Task description: Gather, from the data below, each line in which the word "message" occurs.

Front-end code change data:
————

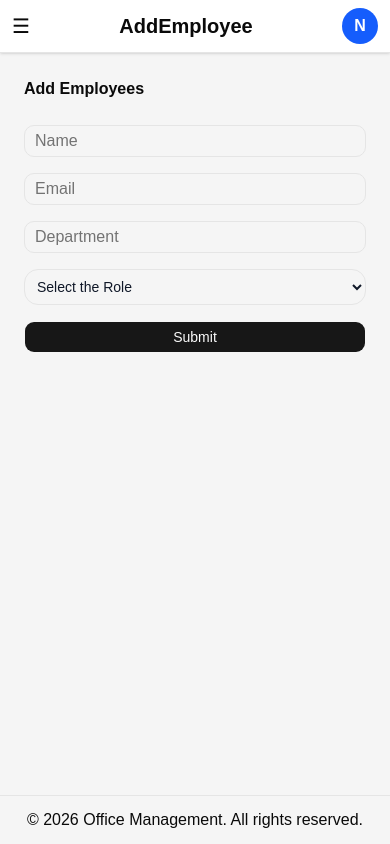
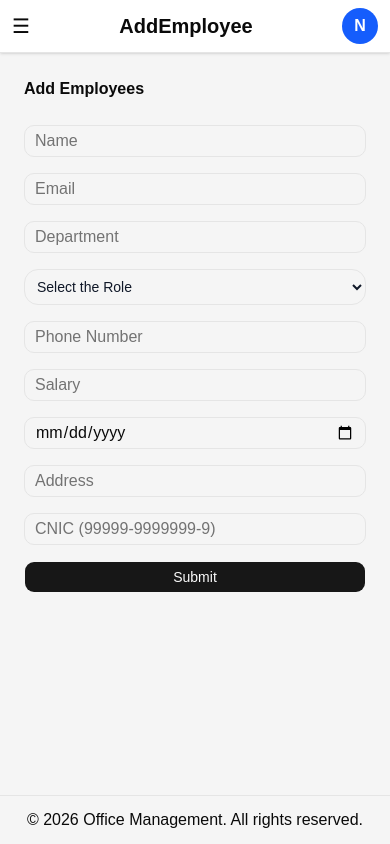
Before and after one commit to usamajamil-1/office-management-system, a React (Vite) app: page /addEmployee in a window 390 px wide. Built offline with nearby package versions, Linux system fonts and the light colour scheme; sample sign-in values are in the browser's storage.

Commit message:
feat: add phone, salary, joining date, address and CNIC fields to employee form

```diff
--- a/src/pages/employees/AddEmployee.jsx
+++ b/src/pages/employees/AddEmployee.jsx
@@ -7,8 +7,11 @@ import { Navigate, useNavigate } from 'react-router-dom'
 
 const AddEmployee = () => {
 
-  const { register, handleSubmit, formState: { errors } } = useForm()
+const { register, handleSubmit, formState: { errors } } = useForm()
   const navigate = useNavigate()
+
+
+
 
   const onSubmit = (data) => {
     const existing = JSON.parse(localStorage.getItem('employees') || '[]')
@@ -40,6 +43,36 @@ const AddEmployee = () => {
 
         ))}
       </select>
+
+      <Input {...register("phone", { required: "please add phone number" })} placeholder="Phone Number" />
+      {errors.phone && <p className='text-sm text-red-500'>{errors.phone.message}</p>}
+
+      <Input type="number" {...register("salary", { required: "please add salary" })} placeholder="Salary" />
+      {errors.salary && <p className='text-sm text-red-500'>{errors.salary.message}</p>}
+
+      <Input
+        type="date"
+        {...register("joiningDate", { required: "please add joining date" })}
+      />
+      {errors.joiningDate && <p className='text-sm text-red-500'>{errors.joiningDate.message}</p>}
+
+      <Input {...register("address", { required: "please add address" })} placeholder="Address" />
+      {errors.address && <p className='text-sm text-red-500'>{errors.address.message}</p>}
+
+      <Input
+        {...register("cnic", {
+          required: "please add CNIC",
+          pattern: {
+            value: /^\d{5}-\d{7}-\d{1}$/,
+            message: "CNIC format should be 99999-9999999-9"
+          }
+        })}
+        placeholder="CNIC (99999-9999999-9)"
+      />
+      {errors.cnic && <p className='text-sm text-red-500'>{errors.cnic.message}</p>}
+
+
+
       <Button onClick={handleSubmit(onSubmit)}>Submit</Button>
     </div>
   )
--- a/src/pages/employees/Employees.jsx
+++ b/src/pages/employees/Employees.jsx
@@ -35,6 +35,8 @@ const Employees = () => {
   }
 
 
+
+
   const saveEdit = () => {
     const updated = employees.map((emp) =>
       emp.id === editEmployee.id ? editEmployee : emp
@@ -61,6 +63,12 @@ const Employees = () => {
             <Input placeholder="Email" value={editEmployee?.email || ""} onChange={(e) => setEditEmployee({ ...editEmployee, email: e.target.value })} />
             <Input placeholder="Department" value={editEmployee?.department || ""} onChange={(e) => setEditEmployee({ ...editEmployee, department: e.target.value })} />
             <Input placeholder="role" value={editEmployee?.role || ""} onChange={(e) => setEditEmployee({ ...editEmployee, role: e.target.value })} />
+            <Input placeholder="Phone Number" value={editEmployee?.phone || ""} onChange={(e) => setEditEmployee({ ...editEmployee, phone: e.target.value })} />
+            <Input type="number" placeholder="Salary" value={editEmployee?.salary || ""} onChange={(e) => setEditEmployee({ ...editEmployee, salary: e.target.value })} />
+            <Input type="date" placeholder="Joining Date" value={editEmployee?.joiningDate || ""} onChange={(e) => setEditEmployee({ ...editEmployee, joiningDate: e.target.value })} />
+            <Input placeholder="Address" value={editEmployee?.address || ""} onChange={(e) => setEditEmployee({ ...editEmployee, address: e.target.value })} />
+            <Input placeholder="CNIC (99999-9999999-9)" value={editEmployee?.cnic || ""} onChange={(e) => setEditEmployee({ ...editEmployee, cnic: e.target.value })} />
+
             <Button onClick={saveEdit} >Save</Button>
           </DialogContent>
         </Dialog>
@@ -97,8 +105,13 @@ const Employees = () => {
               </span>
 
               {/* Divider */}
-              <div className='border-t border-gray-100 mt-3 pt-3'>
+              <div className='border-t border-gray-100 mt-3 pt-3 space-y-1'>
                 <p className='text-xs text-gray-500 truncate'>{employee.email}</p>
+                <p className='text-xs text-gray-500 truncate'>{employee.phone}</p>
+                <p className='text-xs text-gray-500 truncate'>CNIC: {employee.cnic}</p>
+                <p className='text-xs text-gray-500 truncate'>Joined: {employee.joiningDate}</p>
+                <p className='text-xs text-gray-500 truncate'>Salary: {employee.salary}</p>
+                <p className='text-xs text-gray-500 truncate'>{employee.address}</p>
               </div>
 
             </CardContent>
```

————

Written answer:
Commit message:
+      {errors.phone && <p className='text-sm text-red-500'>{errors.phone.message}</p>}
+      {errors.salary && <p className='text-sm text-red-500'>{errors.salary.message}</p>}
+      {errors.joiningDate && <p className='text-sm text-red-500'>{errors.joiningDate.message}</p>}
+      {errors.address && <p className='text-sm text-red-500'>{errors.address.message}</p>}
+            message: "CNIC format should be 99999-9999999-9"
+      {errors.cnic && <p className='text-sm text-red-500'>{errors.cnic.message}</p>}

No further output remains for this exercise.